What do we know about how horses…er…gustate? Not very much, apparently, so let’s also take a look at a few other significant functions of the tongue.

1. Good reception
Horses do have taste receptors, which are similar to our taste buds and can certainly distinguish between various flavours. Their taste receptors are mostly located on the roof of the mouth and the rear portion of the tongue. Hence their ability to lick pure salt without grimacing.

2. Sniff test
Smell probably plays a larger role in food preference than taste alone, however, it is very difficult to separate smell from taste when studying food preferences, just as in people. So, ideally, a proper study would have all foods presenting the same aroma, but with different tastes – think chocolate that smells like fish…or vice versa.

3. A spoonful of sugar
Horses appear to prefer tasting sweet and salty flavours. This is why you can use molasses or applesauce to mask oral medications. At least for a little while.

4. We don’t discriminate…
Contrary to some old farmers’ tales, horses do not possess “nutritional wisdom” and do not choose healthy foods over other food options if those options are equally palatable. However, they are selective grazers, based on taste and texture, when there is enough forage available to choose from.

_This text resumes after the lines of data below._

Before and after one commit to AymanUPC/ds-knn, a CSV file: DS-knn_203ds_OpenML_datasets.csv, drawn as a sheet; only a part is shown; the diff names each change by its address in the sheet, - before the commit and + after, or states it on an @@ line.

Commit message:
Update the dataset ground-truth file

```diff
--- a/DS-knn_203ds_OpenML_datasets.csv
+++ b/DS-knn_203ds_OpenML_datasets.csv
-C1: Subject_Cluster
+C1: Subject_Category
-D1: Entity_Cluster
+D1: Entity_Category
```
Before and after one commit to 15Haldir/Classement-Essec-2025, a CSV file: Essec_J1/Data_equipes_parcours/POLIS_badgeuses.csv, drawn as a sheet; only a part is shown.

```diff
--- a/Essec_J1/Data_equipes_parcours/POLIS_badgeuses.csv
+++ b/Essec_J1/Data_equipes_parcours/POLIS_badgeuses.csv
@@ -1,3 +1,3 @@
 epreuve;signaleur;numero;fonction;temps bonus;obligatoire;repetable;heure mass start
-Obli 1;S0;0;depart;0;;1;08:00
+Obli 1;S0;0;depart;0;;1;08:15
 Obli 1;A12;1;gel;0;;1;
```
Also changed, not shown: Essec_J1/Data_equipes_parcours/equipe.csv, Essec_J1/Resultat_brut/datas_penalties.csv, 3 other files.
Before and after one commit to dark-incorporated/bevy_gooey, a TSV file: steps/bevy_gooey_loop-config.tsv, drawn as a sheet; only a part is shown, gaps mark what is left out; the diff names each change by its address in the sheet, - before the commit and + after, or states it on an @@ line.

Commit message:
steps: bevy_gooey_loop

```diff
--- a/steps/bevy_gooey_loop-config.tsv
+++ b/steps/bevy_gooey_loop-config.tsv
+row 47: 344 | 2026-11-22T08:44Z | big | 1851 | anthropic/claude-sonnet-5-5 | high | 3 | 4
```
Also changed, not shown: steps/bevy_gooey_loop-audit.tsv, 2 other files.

5. …except sometimes
They usually will avoid toxic plants if there are better choices available, but will eat them if pasture or hay is limited, so check for problem plants if there are any in your area, particularly if your horses’ forage is restricted for dietary or management reasons.

6. Baby that’s good!
They will also choose to graze down younger, more tender plants over tougher, more mature plants, but it’s unclear if taste or texture is the main reason. Rotational grazing plans, mowing, and pasture dragging to keep horses grazing in a more uniform and efficient pattern is recommended.

7. On the tip of my tongue
The horse’s tongue is very mobile and helps the incisors and lips select and grasp feed and move it into the mouth. The tip of the tongue is very sensitive and allows the horse to choose what it wants in its mouth since it can’t see right in front of its nose.

8. Hold your tongue
The equine tongue has 12 different muscles, and is mucosa-covered and slippery on the bottom and sides to allow food particles to slide along without getting stuck where the tongue presses against the teeth.

9. Tongue twister
The top of the tongue is covered with tiny protuberances called papillae that provide traction for moving food down to the esophagus for swallowing. A food mass will stick to the top of the tongue so the horse can press it against the roof of its mouth and move it to the teeth for mastication. The more the food is masticated, the more it breaks down, releasing nutrition, and the more saliva is produced to assist in digestion.

10. Tongue in cheek
And, as some of us do, horses do use their tongues to clean their teeth, poking out leftover food and allowing saliva to wash over them. Seconds anyone?